These policies are a good start, but if they're to survive and lead us to the additional billions and effective implementation that we need to get control of unemployment, we have to be prepared to fight on the race front, as well as the green. All signs indicate that opponents will bait American racism with brutal inventiveness. If the right's attack on Van Jones isn't enough of a warning, then we should take our lessons from the health care debate. We can expect conservative pundits to call equity guidelines reverse racism, or to put up immigrants rather than corporate pollution as the true cause of environmental collapse.
To counter that rhetoric, we need to be able to articulate more than a "lift all boats" approach - which improves things but leaves the racial and poverty gaps in place. We need to move support for a "fix all boats" approach that ensures full recovery for all. It's our responsibility to change the rules and structures that threaten to exclude people of color from taking part in the new, green economy.
Young people are going to have to take the lead in this because they've got the most at stake. The decisions we make as a country now will affect them far longer than anyone else. The powers that be like to call these Millennials the first "post racial generation." They claim that young people take racial equality so much for granted that fighting racism is low on their list of priorities. The polluters of the gray economy will take that idea straight to the bank, unless young people themselves make it clear that they understand racism shows up in all our issues, including the environment.
We should amplify and grow efforts to build an inclusive green economy. In doing so, we must always ask two key questions about new policies and programs: is it green, and is it fair?
Rinku Sen is the Executive Director of the Applied Research Center, which promotes racial justice through media, research, and activism. Billy Parish is the founder of the Energy Action Coalition, a national youth clean energy coalition.
This post is reprinted from RaceWire.org
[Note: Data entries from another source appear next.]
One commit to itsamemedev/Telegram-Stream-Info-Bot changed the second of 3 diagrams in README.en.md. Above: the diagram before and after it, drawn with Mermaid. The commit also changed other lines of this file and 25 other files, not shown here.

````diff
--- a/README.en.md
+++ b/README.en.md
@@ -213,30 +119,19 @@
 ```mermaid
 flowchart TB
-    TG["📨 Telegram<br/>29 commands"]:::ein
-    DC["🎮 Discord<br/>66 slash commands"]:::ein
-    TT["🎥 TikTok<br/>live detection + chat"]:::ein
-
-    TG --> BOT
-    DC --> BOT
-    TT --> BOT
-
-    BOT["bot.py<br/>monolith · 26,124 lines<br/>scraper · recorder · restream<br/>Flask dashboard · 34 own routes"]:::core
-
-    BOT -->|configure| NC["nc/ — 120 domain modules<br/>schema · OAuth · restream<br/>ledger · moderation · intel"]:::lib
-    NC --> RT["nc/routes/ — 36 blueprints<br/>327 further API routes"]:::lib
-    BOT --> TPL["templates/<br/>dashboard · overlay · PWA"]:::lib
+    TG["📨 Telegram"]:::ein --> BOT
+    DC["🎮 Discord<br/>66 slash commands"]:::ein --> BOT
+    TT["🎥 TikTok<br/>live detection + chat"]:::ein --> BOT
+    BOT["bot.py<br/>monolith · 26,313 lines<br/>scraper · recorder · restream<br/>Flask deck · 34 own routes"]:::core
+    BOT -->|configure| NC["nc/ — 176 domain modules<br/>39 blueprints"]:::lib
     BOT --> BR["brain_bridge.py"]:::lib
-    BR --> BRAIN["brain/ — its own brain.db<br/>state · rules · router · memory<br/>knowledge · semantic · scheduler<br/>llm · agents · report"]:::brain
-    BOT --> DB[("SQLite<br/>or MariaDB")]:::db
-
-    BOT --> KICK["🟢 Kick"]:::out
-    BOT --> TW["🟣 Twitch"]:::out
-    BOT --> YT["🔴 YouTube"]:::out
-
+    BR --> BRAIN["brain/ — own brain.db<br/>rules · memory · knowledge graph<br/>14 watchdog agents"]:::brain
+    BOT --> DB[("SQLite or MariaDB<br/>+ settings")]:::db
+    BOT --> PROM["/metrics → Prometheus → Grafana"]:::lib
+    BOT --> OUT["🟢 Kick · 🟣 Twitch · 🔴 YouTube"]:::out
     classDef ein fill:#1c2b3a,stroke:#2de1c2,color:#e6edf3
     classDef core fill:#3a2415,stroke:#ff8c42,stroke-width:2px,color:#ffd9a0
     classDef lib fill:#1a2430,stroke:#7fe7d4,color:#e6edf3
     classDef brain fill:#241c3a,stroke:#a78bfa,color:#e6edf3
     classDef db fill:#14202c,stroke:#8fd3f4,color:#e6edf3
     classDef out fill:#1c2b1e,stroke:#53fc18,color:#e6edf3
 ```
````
Rinku Sen is the president and executive director of the Applied Research Center and the publisher of ColorLines magazine. She is the author of Stir it Up: Lessons in Community Organizing and Advocacy and The Accidental American: Immigration and Citizenship in the Age of Globalization.